[Task item]
In the records below, find every line with the word "text" and copy it.

[Data to process]
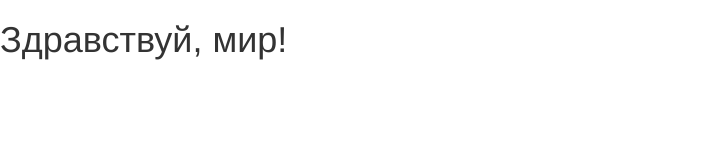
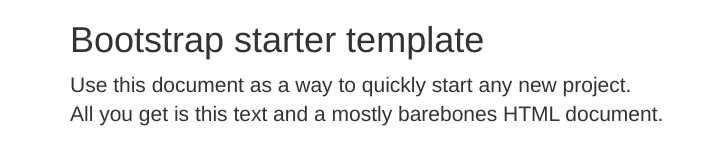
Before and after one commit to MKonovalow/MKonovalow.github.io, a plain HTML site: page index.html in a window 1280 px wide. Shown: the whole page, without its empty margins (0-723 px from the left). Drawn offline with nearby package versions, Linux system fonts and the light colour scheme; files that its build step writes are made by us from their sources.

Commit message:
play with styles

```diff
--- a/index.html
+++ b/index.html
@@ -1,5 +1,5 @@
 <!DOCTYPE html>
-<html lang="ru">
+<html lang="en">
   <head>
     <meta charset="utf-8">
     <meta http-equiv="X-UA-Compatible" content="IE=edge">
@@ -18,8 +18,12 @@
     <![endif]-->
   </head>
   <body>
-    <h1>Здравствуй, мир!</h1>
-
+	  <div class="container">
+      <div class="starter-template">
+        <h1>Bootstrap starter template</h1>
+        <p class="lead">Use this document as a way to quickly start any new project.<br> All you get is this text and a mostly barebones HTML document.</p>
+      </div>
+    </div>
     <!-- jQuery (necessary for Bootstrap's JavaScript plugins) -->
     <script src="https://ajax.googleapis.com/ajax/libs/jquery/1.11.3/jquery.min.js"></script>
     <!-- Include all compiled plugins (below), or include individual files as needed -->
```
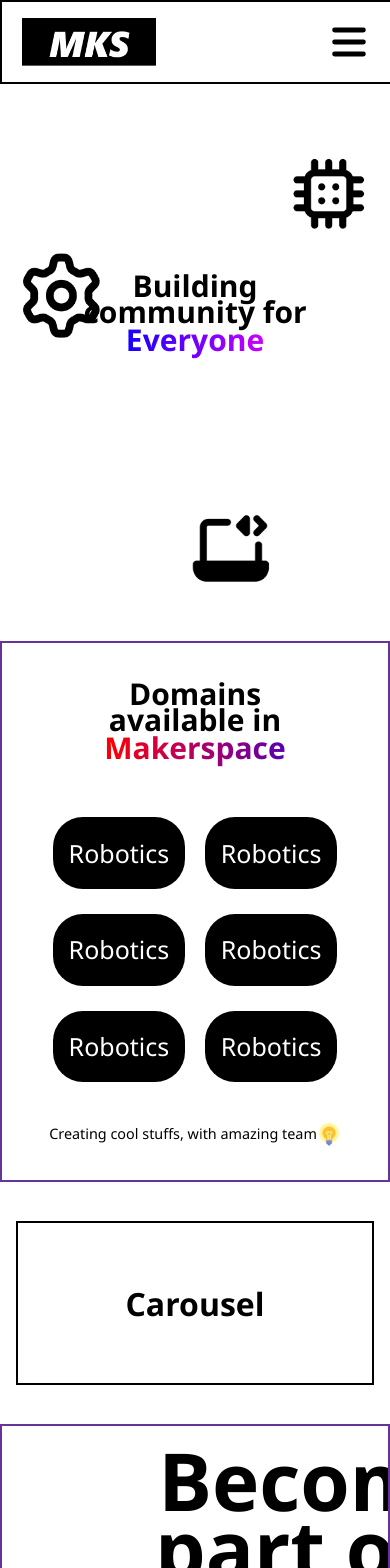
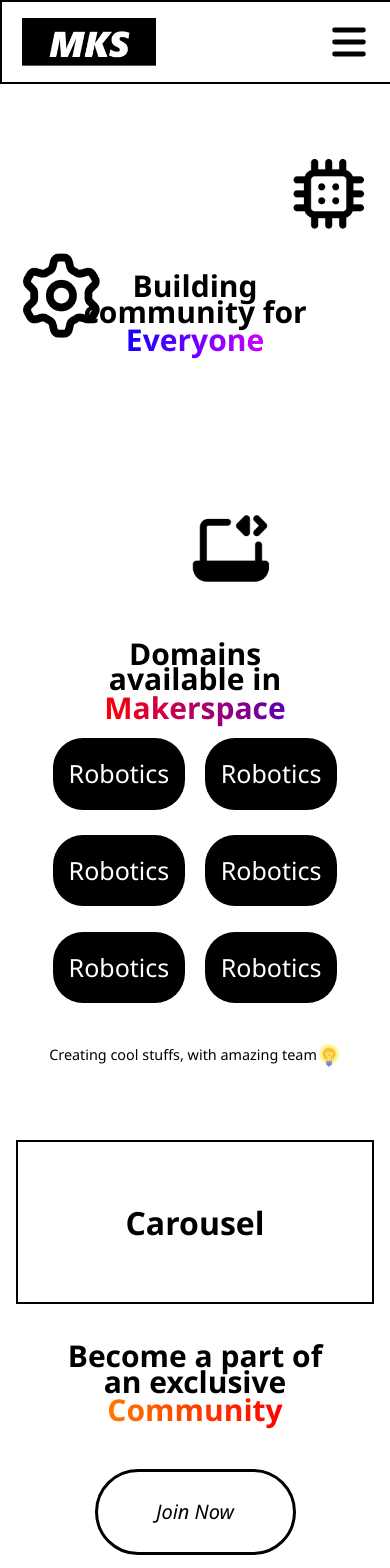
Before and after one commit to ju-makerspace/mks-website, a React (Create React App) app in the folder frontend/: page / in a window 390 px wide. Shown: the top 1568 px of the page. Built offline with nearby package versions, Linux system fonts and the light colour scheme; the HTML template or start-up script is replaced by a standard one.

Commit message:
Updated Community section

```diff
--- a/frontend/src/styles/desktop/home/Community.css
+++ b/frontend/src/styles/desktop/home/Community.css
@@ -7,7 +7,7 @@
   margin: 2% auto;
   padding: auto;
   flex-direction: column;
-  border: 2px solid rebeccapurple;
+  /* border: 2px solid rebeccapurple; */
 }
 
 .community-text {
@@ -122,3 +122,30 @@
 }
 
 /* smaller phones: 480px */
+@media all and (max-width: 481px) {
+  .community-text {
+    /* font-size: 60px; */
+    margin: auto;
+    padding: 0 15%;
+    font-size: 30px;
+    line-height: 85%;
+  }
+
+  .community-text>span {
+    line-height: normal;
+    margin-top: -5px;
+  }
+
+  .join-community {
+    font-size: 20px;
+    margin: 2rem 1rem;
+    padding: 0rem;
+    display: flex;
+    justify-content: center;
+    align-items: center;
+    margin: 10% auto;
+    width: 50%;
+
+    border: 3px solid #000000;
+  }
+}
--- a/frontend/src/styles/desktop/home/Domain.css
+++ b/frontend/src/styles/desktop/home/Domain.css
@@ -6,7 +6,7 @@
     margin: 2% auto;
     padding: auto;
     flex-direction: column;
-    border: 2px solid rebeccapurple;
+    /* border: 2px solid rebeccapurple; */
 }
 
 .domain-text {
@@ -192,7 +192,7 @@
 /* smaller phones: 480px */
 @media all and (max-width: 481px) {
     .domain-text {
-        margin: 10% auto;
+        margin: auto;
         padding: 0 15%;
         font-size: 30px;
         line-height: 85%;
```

[Written response]
+        <p class="lead">Use this document as a way to quickly start any new project.<br> All you get is this text and a mostly barebones HTML document.</p>
 .community-text {
+  .community-text {
+  .community-text>span {
 .domain-text {
     .domain-text {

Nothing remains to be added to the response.